There is a debate that has been heating up recently, and it's likely to continue to split some of the smartest minds from coast to coast. This debate revolves around whether prices for goods in the United States are on the rise or not.

The government numbers show modest inflation at best, however, there are many that question the calculations behind the numbers. Even though inflation may be a non-concern for the government, anyone who fills up their gas tank or frequents a grocery store will disagree.

The Government Numbers

According to the government numbers, prices are increasing at a very tepid pace, if at all, and the outlook is for this trend to continue. The latest consumer price index (CPI) reading showed no increase in prices in December versus one month earlier. This is the second consecutive month of flat prices.

For the entire year the CPI increased by three percent, the largest annual increase since 2007. The reading is above the two percent target the Federal Reserve is comfortable with, as Ben Bernanke said in his latest conference.

The D.C. Printing Press

One of the main reasons I believe inflation is inevitable in the future is directly tied to the government and their ability to print U.S. dollars. Think about this logically: The more of something there is available to the masses, the less it will be worth. So as the government floods the market with more dollars it will eventually lead to a decreasing value for the greenback. This lower value will result in an increase in prices for goods and services, thus inflation.

The counterargument versus the influx of cash into the system is that over the last two years the CPI number has shown little inflation. While that may be true, the reason the money is not already infiltrating our wallets has to do with the banking system. The large financial companies in the U.S. are sitting on hordes of cash that is not making its way to potential borrowers.

The Banks are Hording

Do not blame the banks for sitting on the cash. With the amount of regulations being placed on the financial sector by the government, why would a bank loan out money? Due to the more stringent capital requirements, the banks are forced to hold more cash in the event of another financial crisis. Adding to the problem is the potential changes to regulation and the tax code in the future -- the unknowns are a major issue.

If you are still against the banks, think about it in this manner. As a publicly traded company, the goal is to maximize the value of the company for its shareholders. To achieve this goal, banks want to lend money they can borrow for next to nothing to potential borrowers. The large spread between the borrowing interest rate and the rate offered to customers is pure cash for the banks.

Lending Will Come Back

As long as we can avoid another global recession and financial system collapse, the banks will begin to put the cash they are sitting on back into the marketplace. When this begins it will be one of the first definitive signals that serious inflation is right around the corner.
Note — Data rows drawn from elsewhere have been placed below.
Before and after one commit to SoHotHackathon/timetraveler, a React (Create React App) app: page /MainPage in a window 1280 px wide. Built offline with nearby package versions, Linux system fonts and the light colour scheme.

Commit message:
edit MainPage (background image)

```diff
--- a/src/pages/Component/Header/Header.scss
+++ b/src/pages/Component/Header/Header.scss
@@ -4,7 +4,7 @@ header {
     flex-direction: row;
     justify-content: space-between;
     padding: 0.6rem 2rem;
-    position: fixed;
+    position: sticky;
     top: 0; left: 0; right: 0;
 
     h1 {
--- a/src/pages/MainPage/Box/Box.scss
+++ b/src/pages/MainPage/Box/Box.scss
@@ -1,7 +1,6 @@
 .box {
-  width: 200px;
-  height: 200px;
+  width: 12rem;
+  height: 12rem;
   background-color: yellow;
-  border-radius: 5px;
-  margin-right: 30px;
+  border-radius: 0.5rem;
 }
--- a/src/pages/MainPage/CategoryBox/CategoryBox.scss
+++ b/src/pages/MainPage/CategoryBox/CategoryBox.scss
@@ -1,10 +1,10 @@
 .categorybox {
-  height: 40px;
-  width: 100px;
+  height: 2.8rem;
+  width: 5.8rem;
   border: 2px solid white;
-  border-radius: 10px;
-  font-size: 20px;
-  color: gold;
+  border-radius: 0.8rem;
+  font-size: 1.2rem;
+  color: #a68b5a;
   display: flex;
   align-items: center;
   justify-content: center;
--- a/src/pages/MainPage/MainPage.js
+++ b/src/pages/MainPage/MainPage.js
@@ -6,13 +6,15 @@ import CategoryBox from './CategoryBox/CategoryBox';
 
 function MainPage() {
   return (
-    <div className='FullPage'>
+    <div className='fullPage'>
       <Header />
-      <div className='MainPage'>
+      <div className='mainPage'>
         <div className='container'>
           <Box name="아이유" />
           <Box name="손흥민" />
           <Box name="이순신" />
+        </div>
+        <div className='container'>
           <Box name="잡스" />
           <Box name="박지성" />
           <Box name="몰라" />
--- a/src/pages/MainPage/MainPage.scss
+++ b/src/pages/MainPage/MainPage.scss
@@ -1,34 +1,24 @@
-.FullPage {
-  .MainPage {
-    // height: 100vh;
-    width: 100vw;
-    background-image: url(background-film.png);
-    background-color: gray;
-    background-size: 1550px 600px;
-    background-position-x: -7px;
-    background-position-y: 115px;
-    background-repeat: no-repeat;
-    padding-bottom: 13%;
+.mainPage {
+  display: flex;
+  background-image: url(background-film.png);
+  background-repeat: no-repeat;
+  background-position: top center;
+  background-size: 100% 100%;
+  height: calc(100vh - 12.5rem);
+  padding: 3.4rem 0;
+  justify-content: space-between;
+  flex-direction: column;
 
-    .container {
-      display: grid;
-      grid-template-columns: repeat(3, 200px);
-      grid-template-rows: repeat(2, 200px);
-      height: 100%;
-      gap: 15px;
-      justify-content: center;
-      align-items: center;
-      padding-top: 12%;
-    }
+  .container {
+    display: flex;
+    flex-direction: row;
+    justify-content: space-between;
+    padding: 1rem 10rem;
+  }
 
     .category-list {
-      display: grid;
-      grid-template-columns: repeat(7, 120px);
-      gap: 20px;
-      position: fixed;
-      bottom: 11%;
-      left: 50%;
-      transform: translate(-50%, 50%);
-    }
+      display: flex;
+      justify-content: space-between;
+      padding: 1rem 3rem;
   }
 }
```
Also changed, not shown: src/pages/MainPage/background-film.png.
The uptick in global stock markets and Europe looking as if they may be working toward a resolution is another signal that the banks lending will be the next logical step. A stronger economy will allow for the banks to be more aggressive with their reserves and the lending begins to increase.

What may be good for your portfolio today, may be a portfolio killer in a couple of years. Prepare now for inflation.

Matt McCall is founder and president of Penn Financial Group, an investment advisory firm that specializes in ETFs and individual portfolio management. Matt is the author of two investment books: The Swing Trader's Bible: Strategies to Profit from Market Volatility and The Next Great Bull Market: How to Pick Winning Stocks and Sectors in the New Global Economy. He is a regular host on the Fox News Channel. His credits include: The Wall Street Journal, CNBC, Business Week, Bloomberg TV, and Investor's Business Daily, to name a few. You can check out his Web site here: